- _EXERCISE DESCRIPTION_
Scan the material and copy out each line where the word "bottom" occurs.

- _RECORDS PROVIDED_
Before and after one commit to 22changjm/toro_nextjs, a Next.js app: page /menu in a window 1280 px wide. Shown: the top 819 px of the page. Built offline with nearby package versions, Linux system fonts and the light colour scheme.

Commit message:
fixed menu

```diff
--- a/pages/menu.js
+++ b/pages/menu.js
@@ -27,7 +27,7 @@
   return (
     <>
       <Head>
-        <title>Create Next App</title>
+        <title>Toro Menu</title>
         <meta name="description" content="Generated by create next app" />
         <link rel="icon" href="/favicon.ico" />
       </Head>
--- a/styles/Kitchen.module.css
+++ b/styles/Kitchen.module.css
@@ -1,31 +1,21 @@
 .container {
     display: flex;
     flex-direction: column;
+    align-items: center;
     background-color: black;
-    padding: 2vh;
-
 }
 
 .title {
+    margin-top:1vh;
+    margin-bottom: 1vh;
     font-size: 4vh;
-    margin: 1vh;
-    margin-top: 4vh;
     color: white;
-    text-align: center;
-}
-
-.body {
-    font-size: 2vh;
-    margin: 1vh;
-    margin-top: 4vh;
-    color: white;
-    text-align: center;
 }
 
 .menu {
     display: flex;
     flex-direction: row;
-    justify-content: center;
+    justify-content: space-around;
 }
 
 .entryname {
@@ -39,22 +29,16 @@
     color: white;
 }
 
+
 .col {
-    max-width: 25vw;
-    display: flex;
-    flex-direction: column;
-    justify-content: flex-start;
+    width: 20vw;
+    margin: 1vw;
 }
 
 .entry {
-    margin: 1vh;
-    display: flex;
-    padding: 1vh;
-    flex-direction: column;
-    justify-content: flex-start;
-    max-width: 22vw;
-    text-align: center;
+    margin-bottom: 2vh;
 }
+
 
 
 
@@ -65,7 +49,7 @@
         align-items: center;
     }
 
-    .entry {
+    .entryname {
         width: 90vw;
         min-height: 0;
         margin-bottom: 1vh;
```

- _WRITTEN SOLUTION_
+    margin-bottom: 1vh;
+    margin-bottom: 2vh;
         margin-bottom: 1vh;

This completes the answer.